Original post in China Daily Global
By LIU YINMENG and LINDA DENG in Portland, Oregon

The largest processor of hazelnuts in the US says the industry is feeling the pinch of the US-China trade standoff.

“It’s really hurting farmers here, and it’s breaking down long-term relationships between us and China, and our customers there, so we are being forced to look to other places for customers, and honestly the relationships we have with the Chinese buyers are so important,” Larry George, president of George Packing Company Hazelnuts, the largest processor and marketer of hazelnuts in the US, told China Daily.

Oregon’s hazelnut growers export 60 percent of their crop, and more than 90 percent of the flavorful nuts are shipped to China.

George was one of many Chinese and American government officials and business representatives attending the ninth annual Oregon-China Economic Forum on Friday.

Organized by the Oregon China Council, the gathering celebrated the 40th anniversary of the establishment of US-China diplomatic relations, as well as The Beaver State’s 35th sister-state anniversary with Fujian province, and its fifth sister-state and municipality anniversary with Tianjin.

Despite some of the difficulties arising from the trade dispute, Oregon is one of the few US states enjoying a trade surplus with China.

Several high-level officials stressed the importance of the China-Oregon trade relationship in their keynote speeches.

“I think the Oregon-China relationship as it comes to trade is a very important one in helping to maintain sustainability, peace and success for both of our peoples,” said Richard Vial, Oregon deputy secretary of state.

Vial, whose Chinese daughter-in-law served as his translator during his speech, stressed how communication transcends cultural barriers, prevents misunderstanding and fosters people-to-people exchanges.

“This is what trade does for two countries and two peoples.
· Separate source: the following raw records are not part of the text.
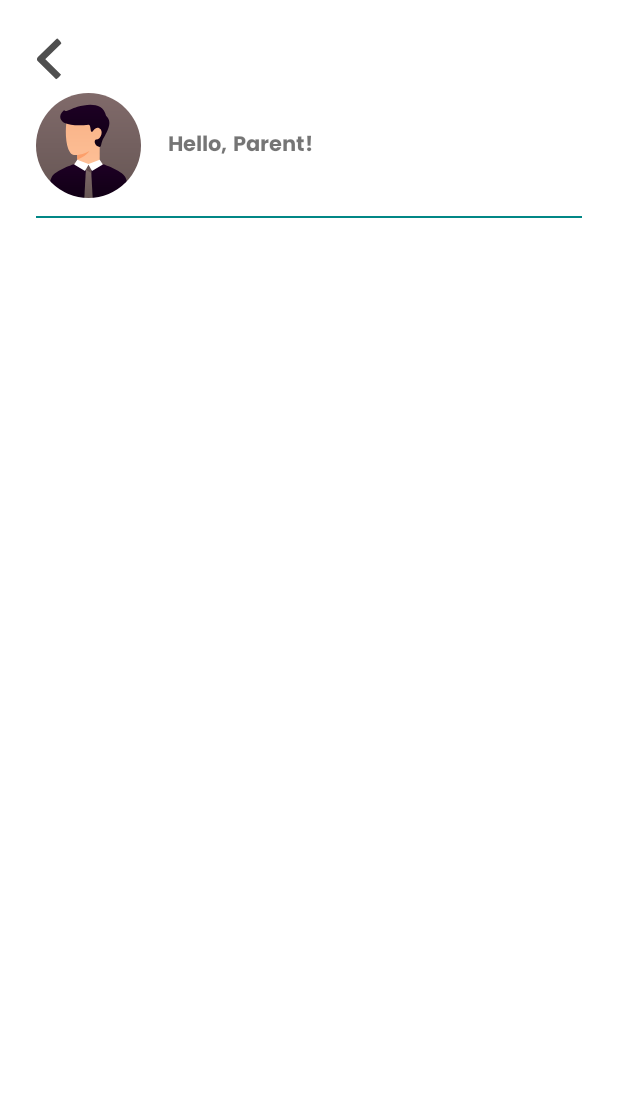
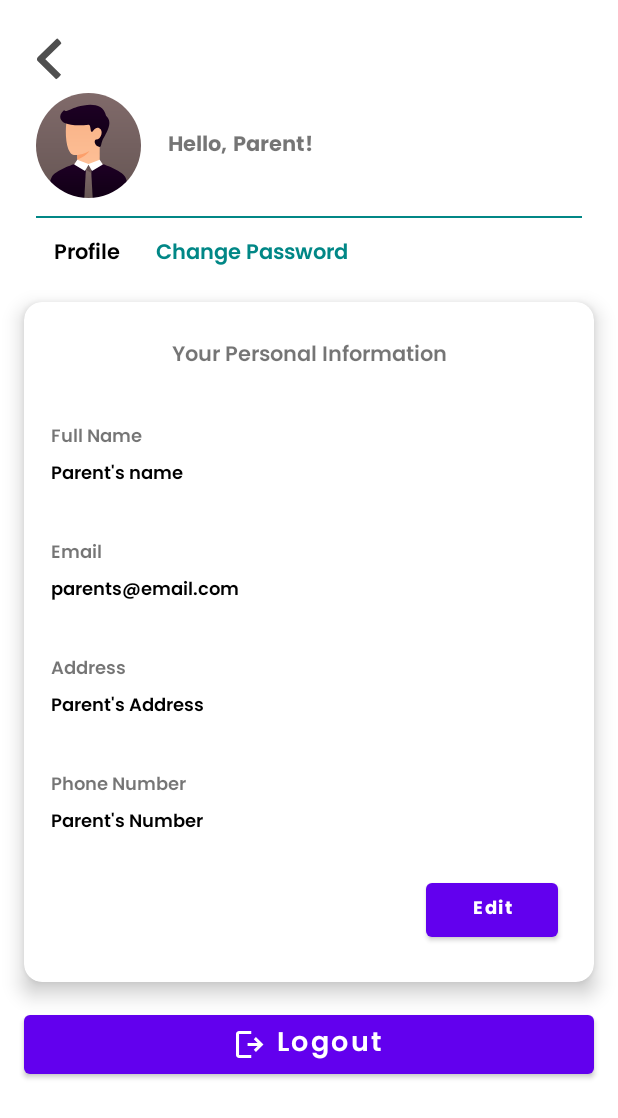
Before and after one commit to FikranAkbar/LingoParents, an Android app: the fragment AccountSettingFragment shown on its own in the app's theme, on a phone screen of 412 x 824 dp. Shown: the top 1118 px of the screen. Run offline under Robolectric (Android 15) with nearby library versions, the phone set to English and light mode, and no system bars; 1 statement that could not run was skipped.

Commit message:
implement tab layout and view pager in account setting fragment

```diff
--- a/app/src/main/java/com/glints/lingoparents/ui/accountsetting/AccountSettingFragment.kt
+++ b/app/src/main/java/com/glints/lingoparents/ui/accountsetting/AccountSettingFragment.kt
@@ -4,11 +4,14 @@ import android.os.Bundle
 import android.view.LayoutInflater
 import android.view.View
 import android.view.ViewGroup
+import androidx.activity.OnBackPressedCallback
 import androidx.annotation.StringRes
 import androidx.appcompat.app.AppCompatActivity
 import androidx.fragment.app.Fragment
+import androidx.navigation.fragment.findNavController
 import com.glints.lingoparents.R
 import com.glints.lingoparents.databinding.FragmentAccountSettingBinding
+import com.glints.lingoparents.ui.dashboard.DashboardActivity
 import com.google.android.material.tabs.TabLayoutMediator
 
 class AccountSettingFragment : Fragment(R.layout.fragment_account_setting) {
@@ -35,9 +38,26 @@ class AccountSettingFragment : Fragment(R.layout.fragment_account_setting) {
         viewPager2.adapter = sectionsPagerAdapter
         val tabs = binding.tabAccountSetting
         TabLayoutMediator(tabs, viewPager2) { tab, position ->
-            tab.text
+            tab.text = resources.getString(TAB_TITLES[position])
         }.attach()
 
-        return super.onCreateView(inflater, container, savedInstanceState)
+        activity?.onBackPressedDispatcher?.addCallback(viewLifecycleOwner,
+            object : OnBackPressedCallback(true) {
+                override fun handleOnBackPressed() {
+                    findNavController().popBackStack()
+                    (activity as DashboardActivity).showBottomNav(true)
+                }
+            })
+
+        (activity as DashboardActivity).showBottomNav(false)
+
+        binding.apply {
+            cvBackButton.setOnClickListener {
+                findNavController().popBackStack()
+                (activity as DashboardActivity).showBottomNav(true)
+            }
+        }
+
+        return binding.root
     }
 }
--- a/app/src/main/java/com/glints/lingoparents/ui/home/HomeFragment.kt
+++ b/app/src/main/java/com/glints/lingoparents/ui/home/HomeFragment.kt
@@ -98,6 +98,7 @@ class HomeFragment : Fragment(R.layout.fragment_home), ChildrenAdapter.OnItemCli
                         ChildrenItem("", "", "", "", ""),
                     )
                 )
+                isVerticalScrollBarEnabled = false
             }
         }
 
--- a/app/src/main/res/layout/fragment_account_setting.xml
+++ b/app/src/main/res/layout/fragment_account_setting.xml
@@ -3,7 +3,8 @@
     xmlns:app="http://schemas.android.com/apk/res-auto"
     xmlns:tools="http://schemas.android.com/tools"
     android:layout_width="match_parent"
-    android:layout_height="match_parent">
+    android:layout_height="match_parent"
+    tools:context=".ui.accountsetting.AccountSettingFragment">
 
     <androidx.cardview.widget.CardView
         android:id="@+id/cv_back_button"
@@ -83,13 +84,19 @@
         android:id="@+id/tab_account_setting"
         android:layout_width="wrap_content"
         android:layout_height="wrap_content"
+        app:tabSelectedTextColor="@color/black"
+        app:tabMode="fixed"
+        app:tabGravity="start"
+        app:tabIndicator="@null"
+        app:tabTextColor="@color/teal_700"
         app:layout_constraintStart_toStartOf="@id/line_separator"
-        app:layout_constraintTop_toBottomOf="@id/line_separator" />
+        app:layout_constraintTop_toBottomOf="@id/line_separator"
+        style="@style/AccountSettingTabsTextStyle" />
 
     <androidx.viewpager2.widget.ViewPager2
         android:id="@+id/view_pager_account_setting"
         android:layout_width="match_parent"
         android:layout_height="0dp"
-        app:layout_constraintTop_toBottomOf="@id/tab_account_setting"
-        app:layout_constraintBottom_toBottomOf="parent" />
+        app:layout_constraintBottom_toBottomOf="parent"
+        app:layout_constraintTop_toBottomOf="@id/tab_account_setting" />
 </androidx.constraintlayout.widget.ConstraintLayout>
--- a/app/src/main/res/layout/fragment_profile.xml
+++ b/app/src/main/res/layout/fragment_profile.xml
@@ -79,12 +79,12 @@
                     android:layout_marginTop="4dp"
                     android:ellipsize="end"
                     android:fontFamily="@font/poppins_w600"
+                    android:text="@string/parent_s_name"
                     android:textColor="@color/black"
                     android:textSize="12sp"
                     app:layout_constraintEnd_toEndOf="parent"
                     app:layout_constraintStart_toStartOf="parent"
-                    app:layout_constraintTop_toBottomOf="@id/tv_full_name_title"
-                    tools:text="Parent's name" />
+                    app:layout_constraintTop_toBottomOf="@id/tv_full_name_title" />
 
                 <TextView
                     android:id="@+id/tv_email_title"
@@ -106,12 +106,12 @@
                     android:layout_marginTop="4dp"
                     android:ellipsize="end"
                     android:fontFamily="@font/poppins_w600"
+                    android:text="@string/parents_email_com"
                     android:textColor="@color/black"
                     android:textSize="12sp"
                     app:layout_constraintEnd_toEndOf="parent"
                     app:layout_constraintStart_toStartOf="parent"
-                    app:layout_constraintTop_toBottomOf="@id/tv_email_title"
-                    tools:text="parents@email.com" />
+                    app:layout_constraintTop_toBottomOf="@id/tv_email_title" />
 
                 <TextView
                     android:id="@+id/tv_address_title"
@@ -133,12 +133,12 @@
                     android:layout_marginTop="4dp"
                     android:ellipsize="end"
                     android:fontFamily="@font/poppins_w600"
+                    android:text="@string/parent_s_address"
                     android:textColor="@color/black"
                     android:textSize="12sp"
                     app:layout_constraintEnd_toEndOf="parent"
                     app:layout_constraintStart_toStartOf="parent"
-                    app:layout_constraintTop_toBottomOf="@id/tv_address_title"
-                    tools:text="Parent's Address" />
+                    app:layout_constraintTop_toBottomOf="@id/tv_address_title" />
 
                 <com.google.android.material.textfield.TextInputLayout
                     android:id="@+id/tf_address"
@@ -183,12 +183,12 @@
                     android:layout_marginTop="4dp"
                     android:ellipsize="end"
                     android:fontFamily="@font/poppins_w600"
+                    android:text="@string/parent_s_number"
                     android:textColor="@color/black"
                     android:textSize="12sp"
                     app:layout_constraintEnd_toEndOf="parent"
                     app:layout_constraintStart_toStartOf="parent"
-                    app:layout_constraintTop_toBottomOf="@id/tv_phone_number_title"
-                    tools:text="Parent's Number" />
+                    app:layout_constraintTop_toBottomOf="@id/tv_phone_number_title" />
 
                 <com.google.android.material.textfield.TextInputLayout
                     android:id="@+id/tf_phone_number"
--- a/app/src/main/res/menu/dashboard_app_bar_menu.xml
+++ b/app/src/main/res/menu/dashboard_app_bar_menu.xml
@@ -7,5 +7,4 @@
         android:icon="@drawable/ic_baseline_account_circle_24"
         app:showAsAction="ifRoom"
         android:title="@string/acoount_setting" />
-
 </menu>
--- a/app/src/main/res/menu/dashboard_bottom_nav_menu.xml
+++ b/app/src/main/res/menu/dashboard_bottom_nav_menu.xml
@@ -23,7 +23,7 @@
         android:title="@string/course" />
 
     <item
-        android:id="@+id/changePasswordFragment"
+        android:id="@+id/splashFragment"
         android:icon="@drawable/ic_progress"
         android:title="@string/progress" />
 
--- a/app/src/main/res/values/strings.xml
+++ b/app/src/main/res/values/strings.xml
@@ -50,4 +50,8 @@
     <string name="parent">Parent!</string>
     <string name="account_setting_tab_text_1">Profile</string>
     <string name="account_setting_tab_text_2">Change Password</string>
+    <string name="parent_s_name">Parent\'s name</string>
+    <string name="parents_email_com">parents@email.com</string>
+    <string name="parent_s_address">Parent\'s Address</string>
+    <string name="parent_s_number">Parent\'s Number</string>
 </resources>
--- a/app/src/main/res/values/themes.xml
+++ b/app/src/main/res/values/themes.xml
@@ -112,4 +112,13 @@
         <item name="cornerSizeBottomRight">12dp</item>
         <item name="cornerSizeBottomLeft">12dp</item>
     </style>
+
+    <style name="AccountSettingTabsTextStyle" parent="@style/Widget.MaterialComponents.TabLayout">
+        <item name="tabTextAppearance">@style/TextAppearance_tabs_account_setting</item>
+    </style>
+
+    <style name="TextAppearance_tabs_account_setting" parent="">
+        <item name="fontFamily">@font/poppins_w600</item>
+        <item name="android:textSize">14sp</item>
+    </style>
 </resources>
```
Also changed, not shown: app/src/main/java/com/glints/lingoparents/ui/dashboard/DashboardActivity.kt (+33 -2 lines), app/src/main/res/navigation/dashboard_nav_graph.xml (+4 -3 lines).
It brings people together in ways that allow us to get to know one another, and in the process, we come to appreciate just how much alike we really are,” he said.

Mae Yih, a former member of both houses of the Oregon Legislature, who helped facilitate the Oregon-Fujian sister-state agreement, emphasized the importance of building trust and personal contacts.

“During my time in the Oregon Legislature, I organized many legislative leadership, friendship and trade missions to China because I knew that personal contacts were essential in increasing understanding, friendship, trust, trade and mutual prosperity,” she said.

Chinese Consul General Wang Donghua in San Francisco reminded attendees of the unique economic interdependence between the US and China.

In 2018, the value of US-China trade reached $659.8 billion. Two-way investment between the two countries exceeded $230 billion at the end of last year, the consul general said.

Chinese visitors to the United States, who totaled 2.9 million in 2018, spent $36 billion traveling in the US. There are currently around 400,000 Chinese students in the US, and together they contribute around $18 billion to local economies.

“History tells us that China and the US are important partners, rather than adversaries,” Wang said.

According to the US Trade Representative’s Office, China is Oregon’s largest export market. Oregon exported $4.8 billion in goods to China in 2018, representing 21 percent of the state’s total goods exported.

Exports from the state to China jumped 52 percent from 2008 to 2017. Oregon’s exports to China supported 31,200 American jobs in 2016, the US-China Business Council reported.

Although Oregon’s top exports to China were electric products and computer components, it is also the US’ 24th largest agricultural-exporting state, shipping $1.9 billion in agricultural products in 2017.

Some cattle farmers in the Northwest state also expressed their desire in accessing the Chinese market.

“We work with the US Meat Export Federation, the Oregon Department of Agriculture and others to assist with export-market access and development for Oregon and US beef. So I have been interested in the China market, and it is open now, so it should have long-term growth potential,” said William M. Wise, chief executive officer of the Oregon Beef Council.

Although no specific collaboration projects currently exist between Qingdao and Oregon, the state complements Qingdao’s industrial structure in the fields of aerospace, high-technology and resource development, she said. The outlook for potential collaboration between the two regions is promising.

“Since last year, I have attended a number of conferences in Kentucky, Indiana and Ohio. I feel the strong will of the state governments to collaborate with China,” said Lyu Kun, chief representative of the Qingdao Center for Business & Commerce (USA), echoed that statement.

Michael Richards, bulk and breakbulk marketing manager for the Port of Portland, sees bright prospects for the US-China relationship, noting that the connection the two countries previously built through “Ping-Pong Diplomacy” and “Panda Diplomacy” remains strong.

“I think these trade issues that we are having now are short term, and as long as we do maintain the business and the personal relationships, with the spirit of time, we will continue to have a strong relationship,” he told China Daily.